Here are more tips for telling the truth in your own workplace.
Understanding and using these principles will help you feel more confident about the choices you make and help you develop the skills you need to tell the truth with grace and skill.
* Learn to tell the difference between your observations – what anyone else would also observe – and your interpretations and assumptions – the meanings you put on what you observe.
You spend your early life learning that the things you see, hear, feel, etc., mean something. You learn to interpret that a smile on someone’s face means that they are pleased with you, and a frown or sharp word means that you have done something wrong.
You become so used to associating meaning to what you observe, that you carry those connections into adulthood, never realizing that the same signals may now mean different things. A smile now may be simply a social cover-up to hide someone’s true feelings, a frown may mean someone is concentrating, and a sharp word may mean that someone is upset with something that has no relationship to you.
A video camera might accurately record and validate what you observe, however, you can only guess (or ask the other person) whether or not your interpretations are correct.
* Assume that, at any given moment, you and others are doing the best you can to get what you need, given the knowledge and resources available at that moment.
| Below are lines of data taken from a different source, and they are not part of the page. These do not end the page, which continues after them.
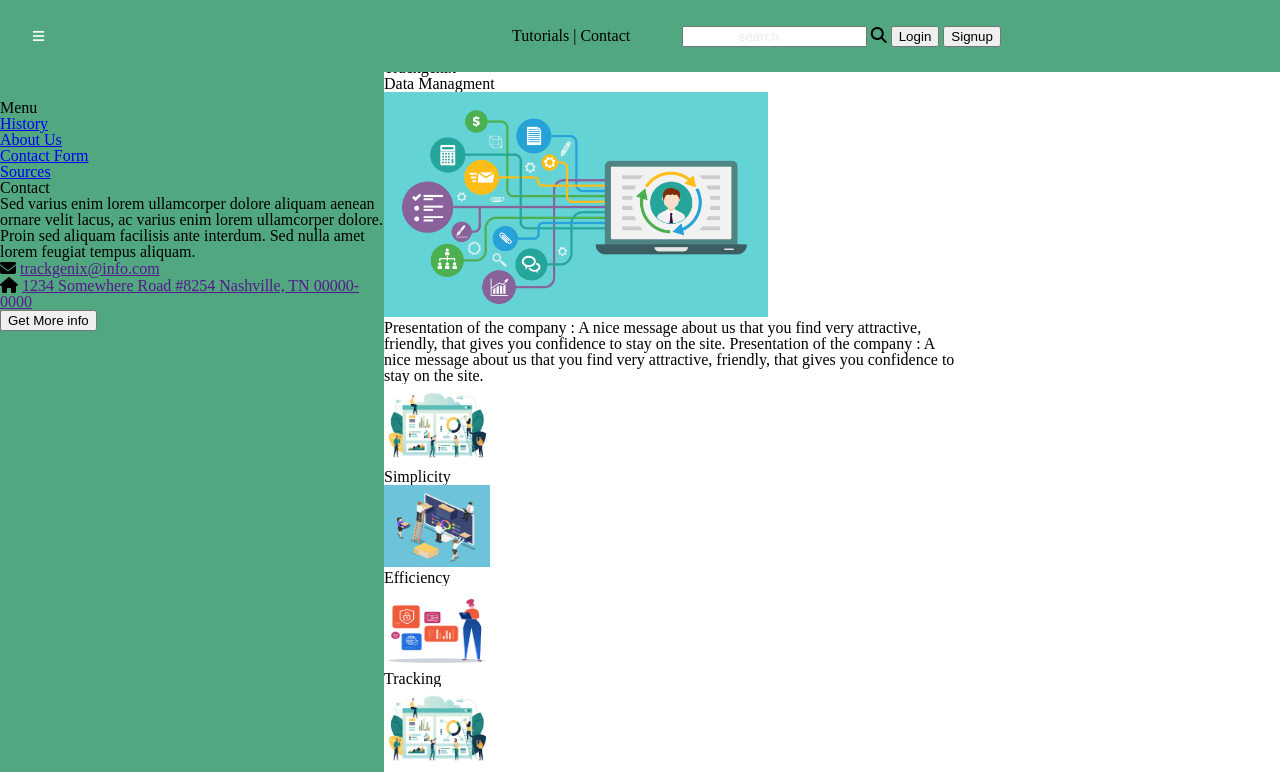
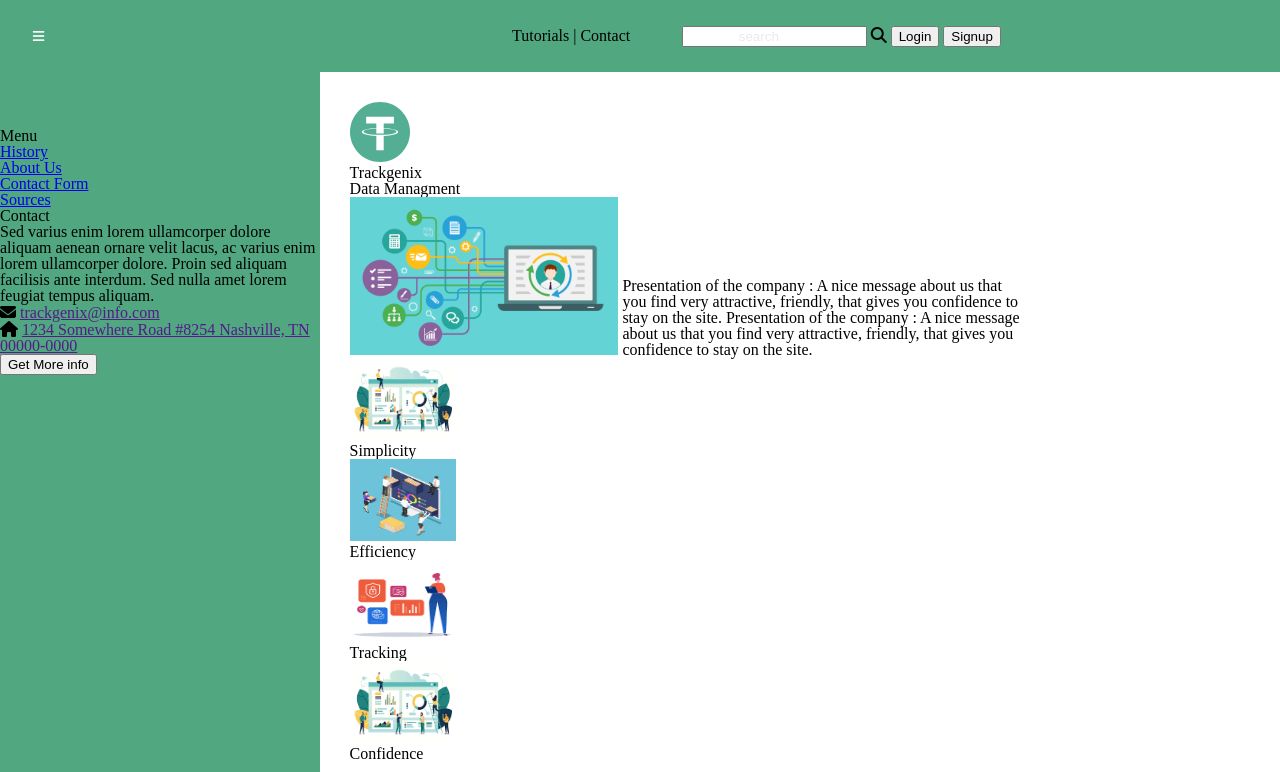
Before and after one commit to LastStance21/BaSP-M2022-Etapa-1, a plain HTML site: page Semana-03/index.html in a window 1280 px wide. Shown: the top 772 px of the page. Drawn offline with Linux system fonts and the light colour scheme.

Commit message:
BaSP-2022:finished my structure

```diff
--- a/Semana-03/css/style.css
+++ b/Semana-03/css/style.css
@@ -45,29 +45,32 @@ header {
     visibility: hidden;
 }
 .search-input{
-    width: 519px;
-    height: 51px;
     border-radius: 200px;
     border: none;
     position: relative;
-    display: inline;
+    display: inline-block;
 }
 .search-input .search-bar::placeholder{
     opacity: 15%;
     margin: 20px;
     padding: 30%;
 }
+aside{
+    display: inline-block;
+    width: 20%;
+}
 .nav-menu{
-    float: left;;
-    display: block;
-    margin-top: 72px;
-    padding-top: 28px;
-    width: 384px;
-    height: 1909px;
+    padding-top: 10%;
+    width: 25%;
+    height: 1400px;
     background: linear-gradient(#50A780 80%, white);
 }
-.main-body {
-    width: 100%;
+main {
+    display: inline-block;
+    vertical-align: top;
+    width: 70%;
+    margin-left: 2%;
+    margin-top: 8%;
 }
 .first-p{
     display: inline-block;
@@ -79,17 +82,16 @@ header {
     height: 30%;
 }
 .logo{
-    display: grid;
-    grid-template-columns: 3fr;
+    display: inline-block;
 }
+/*bottom menu*/
 .container{
     background-color: #50A780;
     width: 100%;
     height: 120px;
     display: inline-block;
     padding-top: 19px;
-    align-items: center;
-
+    margin-top: 2%;
 }
 .products{
     display: inline-block;
@@ -151,6 +153,7 @@ header {
     color: black;
     text-decoration: none;
 }
+/*footer*/
 .footer{
     width: 100%;
     text-align: center;
--- a/Semana-03/index.html
+++ b/Semana-03/index.html
@@ -22,7 +22,6 @@
           <button>Login</button>
           <button class="sign-up-button">Signup</button>
     </header>
-    <section>
 			<aside class="nav-menu">
 				<nav>
 					<p>Menu</p>
@@ -52,9 +51,8 @@
 					<button>Get More info</button>
 				</nav>
 			</aside>
-    </section>
 			<!--Here starts the upper part of the body, including the logo-->
-		<main class="main-body">
+	<main>
 		<section>
 			<div class="logo">
 				<img width="60" height="60" src="./images/Logo.svg"></img>
```
Lines whose indentation alone changed are shown as unchanged.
Only a few people learn to recognize what they want and gracefully and skillfully communicate that information to others. The rest of us just bumble along doing the best we can. Often our behavior is unskillful, and we inadvertently hurt others in our quest to take care of ourselves.
Of course, some people are belligerent, and seem to deliberately go out of their way to hurt others. Looking more deeply, you may see how they, too, do not know of any other options for themselves.
You still need to take appropriate precautions in your life. However, approaching situations with this attitude will make it possible for you to examine many otherwise hidden options for creating truthful relationships.
* Decide what you hope to accomplish by telling the truth.
It helps to remember that your truth may not be the same as somebody else’s truth. Often the reason you want another to know your truth is because you want them to behave differently. Sometimes you just want to be heard and understood.
Knowing what you want to accomplish will help you design your communication more skillfully, so that you are more likely to accomplish your goal.